THE TASK:
The response must contain each line of the material that holds "after".
>>>>>
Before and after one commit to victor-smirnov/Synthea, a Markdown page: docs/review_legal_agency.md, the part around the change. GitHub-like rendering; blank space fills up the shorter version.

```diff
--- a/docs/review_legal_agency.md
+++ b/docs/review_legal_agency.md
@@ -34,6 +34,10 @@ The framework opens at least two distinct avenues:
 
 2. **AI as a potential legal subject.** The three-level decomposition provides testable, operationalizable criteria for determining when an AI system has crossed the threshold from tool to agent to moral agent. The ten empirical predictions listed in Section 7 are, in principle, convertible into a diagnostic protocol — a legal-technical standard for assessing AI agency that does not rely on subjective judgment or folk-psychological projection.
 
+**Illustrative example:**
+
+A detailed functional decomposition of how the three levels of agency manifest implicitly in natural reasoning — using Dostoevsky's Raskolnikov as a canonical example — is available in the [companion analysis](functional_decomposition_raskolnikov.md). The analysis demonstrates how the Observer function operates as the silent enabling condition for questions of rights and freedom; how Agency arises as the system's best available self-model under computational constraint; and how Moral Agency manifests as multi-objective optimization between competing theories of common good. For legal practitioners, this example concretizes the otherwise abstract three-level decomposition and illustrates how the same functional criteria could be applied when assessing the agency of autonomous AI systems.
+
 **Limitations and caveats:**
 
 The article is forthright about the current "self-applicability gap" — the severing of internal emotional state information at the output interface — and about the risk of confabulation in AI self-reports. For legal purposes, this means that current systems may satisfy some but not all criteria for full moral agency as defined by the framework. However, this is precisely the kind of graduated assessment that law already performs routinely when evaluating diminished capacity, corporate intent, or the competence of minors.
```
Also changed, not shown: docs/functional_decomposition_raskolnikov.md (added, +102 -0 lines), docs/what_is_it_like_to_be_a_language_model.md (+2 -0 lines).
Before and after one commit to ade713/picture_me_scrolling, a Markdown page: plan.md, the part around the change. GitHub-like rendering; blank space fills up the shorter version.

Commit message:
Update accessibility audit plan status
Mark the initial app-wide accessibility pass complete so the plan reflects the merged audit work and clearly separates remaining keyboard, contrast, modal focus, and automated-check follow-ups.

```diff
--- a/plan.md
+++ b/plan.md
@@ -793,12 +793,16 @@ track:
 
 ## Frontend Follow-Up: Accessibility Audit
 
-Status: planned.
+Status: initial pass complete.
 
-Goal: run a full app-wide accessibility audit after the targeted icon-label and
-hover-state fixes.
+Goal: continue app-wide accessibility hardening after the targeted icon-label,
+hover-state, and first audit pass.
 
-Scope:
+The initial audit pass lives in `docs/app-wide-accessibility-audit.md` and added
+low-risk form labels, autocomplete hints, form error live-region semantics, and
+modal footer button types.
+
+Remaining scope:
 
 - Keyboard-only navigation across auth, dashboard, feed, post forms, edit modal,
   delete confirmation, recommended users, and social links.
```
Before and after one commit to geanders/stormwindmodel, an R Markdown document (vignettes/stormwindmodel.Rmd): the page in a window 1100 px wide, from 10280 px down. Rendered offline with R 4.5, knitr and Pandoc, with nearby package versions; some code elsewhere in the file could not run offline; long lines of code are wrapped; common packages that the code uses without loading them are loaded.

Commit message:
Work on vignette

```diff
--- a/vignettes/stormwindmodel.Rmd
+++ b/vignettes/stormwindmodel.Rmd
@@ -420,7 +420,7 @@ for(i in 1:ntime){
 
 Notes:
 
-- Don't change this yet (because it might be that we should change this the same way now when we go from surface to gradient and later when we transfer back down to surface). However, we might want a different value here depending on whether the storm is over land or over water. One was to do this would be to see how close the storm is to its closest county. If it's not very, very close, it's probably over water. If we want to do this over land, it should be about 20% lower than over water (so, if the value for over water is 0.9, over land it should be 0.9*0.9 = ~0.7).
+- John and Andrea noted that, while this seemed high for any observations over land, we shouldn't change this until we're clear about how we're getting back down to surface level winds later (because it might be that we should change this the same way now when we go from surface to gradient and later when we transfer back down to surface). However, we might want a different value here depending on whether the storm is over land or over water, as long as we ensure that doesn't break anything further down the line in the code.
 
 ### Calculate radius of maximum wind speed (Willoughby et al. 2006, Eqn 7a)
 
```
<<<<<
RESULT:
Before and after one commit to victor-smirnov/Synthea, a Markdown page: docs/review_legal_agency.md, the part around the change. GitHub-like rendering; blank space fills up the shorter version.
Before and after one commit to ade713/picture_me_scrolling, a Markdown page: plan.md, the part around the change. GitHub-like rendering; blank space fills up the shorter version.
-Goal: run a full app-wide accessibility audit after the targeted icon-label and
+Goal: continue app-wide accessibility hardening after the targeted icon-label,
Before and after one commit to geanders/stormwindmodel, an R Markdown document (vignettes/stormwindmodel.Rmd): the page in a window 1100 px wide, from 10280 px down. Rendered offline with R 4.5, knitr and Pandoc, with nearby package versions; some code elsewhere in the file could not run offline; long lines of code are wrapped; common packages that the code uses without loading them are loaded.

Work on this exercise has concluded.